▶ Directions
For the word "Item", state the number of lines in the data that contain it, and nothing else.
━━━ Given information
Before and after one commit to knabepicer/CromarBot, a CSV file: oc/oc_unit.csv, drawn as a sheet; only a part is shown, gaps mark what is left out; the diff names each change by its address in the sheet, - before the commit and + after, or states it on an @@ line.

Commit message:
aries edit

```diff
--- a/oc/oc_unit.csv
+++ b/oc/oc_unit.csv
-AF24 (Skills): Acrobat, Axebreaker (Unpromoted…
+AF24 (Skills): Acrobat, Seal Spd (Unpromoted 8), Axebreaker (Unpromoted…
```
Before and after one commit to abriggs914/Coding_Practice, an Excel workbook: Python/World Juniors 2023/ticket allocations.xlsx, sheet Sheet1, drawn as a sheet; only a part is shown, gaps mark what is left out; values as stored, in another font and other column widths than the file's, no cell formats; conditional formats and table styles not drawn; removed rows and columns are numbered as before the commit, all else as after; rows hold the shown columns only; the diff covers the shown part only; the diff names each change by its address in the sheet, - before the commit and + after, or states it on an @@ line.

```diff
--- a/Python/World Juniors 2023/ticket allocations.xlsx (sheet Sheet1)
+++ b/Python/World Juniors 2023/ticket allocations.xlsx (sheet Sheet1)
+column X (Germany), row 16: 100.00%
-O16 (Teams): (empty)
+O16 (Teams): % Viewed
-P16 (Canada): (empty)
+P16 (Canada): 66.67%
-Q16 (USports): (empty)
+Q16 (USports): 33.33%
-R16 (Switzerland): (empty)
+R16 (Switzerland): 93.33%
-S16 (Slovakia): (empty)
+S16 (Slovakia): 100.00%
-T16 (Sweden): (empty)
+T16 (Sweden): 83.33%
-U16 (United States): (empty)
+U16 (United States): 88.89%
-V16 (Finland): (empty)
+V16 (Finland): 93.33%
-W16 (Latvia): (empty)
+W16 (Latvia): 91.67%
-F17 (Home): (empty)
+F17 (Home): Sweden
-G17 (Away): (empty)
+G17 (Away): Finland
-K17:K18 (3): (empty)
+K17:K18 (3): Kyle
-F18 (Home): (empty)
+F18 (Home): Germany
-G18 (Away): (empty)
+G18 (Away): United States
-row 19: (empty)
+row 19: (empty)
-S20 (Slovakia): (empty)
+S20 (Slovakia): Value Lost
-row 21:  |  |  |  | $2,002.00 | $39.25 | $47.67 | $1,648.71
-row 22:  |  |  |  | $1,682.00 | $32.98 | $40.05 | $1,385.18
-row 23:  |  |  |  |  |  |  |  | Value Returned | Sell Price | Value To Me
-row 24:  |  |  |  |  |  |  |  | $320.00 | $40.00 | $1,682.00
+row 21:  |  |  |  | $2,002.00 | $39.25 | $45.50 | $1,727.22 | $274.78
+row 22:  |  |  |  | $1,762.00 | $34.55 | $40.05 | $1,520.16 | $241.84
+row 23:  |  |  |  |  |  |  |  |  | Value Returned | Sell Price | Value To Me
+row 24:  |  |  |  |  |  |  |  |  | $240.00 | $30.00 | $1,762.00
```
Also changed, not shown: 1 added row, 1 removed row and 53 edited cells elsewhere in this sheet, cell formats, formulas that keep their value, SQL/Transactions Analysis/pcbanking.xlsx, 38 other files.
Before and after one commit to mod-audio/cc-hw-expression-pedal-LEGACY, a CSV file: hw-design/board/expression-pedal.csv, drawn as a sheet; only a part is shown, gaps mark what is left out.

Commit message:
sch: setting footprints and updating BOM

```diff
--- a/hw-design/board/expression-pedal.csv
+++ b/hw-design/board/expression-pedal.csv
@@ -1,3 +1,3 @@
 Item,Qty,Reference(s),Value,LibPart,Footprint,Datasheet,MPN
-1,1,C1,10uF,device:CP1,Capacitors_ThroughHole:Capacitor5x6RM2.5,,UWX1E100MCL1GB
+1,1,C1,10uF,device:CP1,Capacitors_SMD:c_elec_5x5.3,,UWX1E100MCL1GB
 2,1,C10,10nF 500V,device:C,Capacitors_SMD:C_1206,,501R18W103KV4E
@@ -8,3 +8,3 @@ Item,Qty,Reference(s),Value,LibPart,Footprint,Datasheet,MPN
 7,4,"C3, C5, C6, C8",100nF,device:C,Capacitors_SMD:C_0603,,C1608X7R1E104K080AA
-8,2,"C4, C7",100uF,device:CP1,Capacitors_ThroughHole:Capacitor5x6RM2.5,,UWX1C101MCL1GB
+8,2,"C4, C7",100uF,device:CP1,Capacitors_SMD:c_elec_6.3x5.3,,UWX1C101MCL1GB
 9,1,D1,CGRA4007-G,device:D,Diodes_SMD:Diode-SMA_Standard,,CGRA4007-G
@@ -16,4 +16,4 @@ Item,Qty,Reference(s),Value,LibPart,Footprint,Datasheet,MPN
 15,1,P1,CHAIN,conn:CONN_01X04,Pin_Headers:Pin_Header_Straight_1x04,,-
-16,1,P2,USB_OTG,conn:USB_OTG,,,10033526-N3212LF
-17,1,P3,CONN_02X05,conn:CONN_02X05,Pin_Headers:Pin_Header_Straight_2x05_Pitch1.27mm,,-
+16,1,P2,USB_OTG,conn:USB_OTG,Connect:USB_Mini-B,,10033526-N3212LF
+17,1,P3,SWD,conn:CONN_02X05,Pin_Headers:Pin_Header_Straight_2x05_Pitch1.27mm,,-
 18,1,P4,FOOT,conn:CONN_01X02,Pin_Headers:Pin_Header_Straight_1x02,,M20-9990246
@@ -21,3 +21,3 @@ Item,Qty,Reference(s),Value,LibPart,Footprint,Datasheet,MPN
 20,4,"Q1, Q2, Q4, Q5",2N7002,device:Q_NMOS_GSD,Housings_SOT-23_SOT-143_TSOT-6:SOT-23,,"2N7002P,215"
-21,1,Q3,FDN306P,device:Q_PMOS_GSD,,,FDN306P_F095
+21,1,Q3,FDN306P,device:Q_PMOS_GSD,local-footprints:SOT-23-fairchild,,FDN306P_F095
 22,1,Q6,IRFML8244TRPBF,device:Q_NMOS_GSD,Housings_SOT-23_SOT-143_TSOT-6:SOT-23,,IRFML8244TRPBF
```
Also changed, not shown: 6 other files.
━━━━━━
▶ Exercise solution
4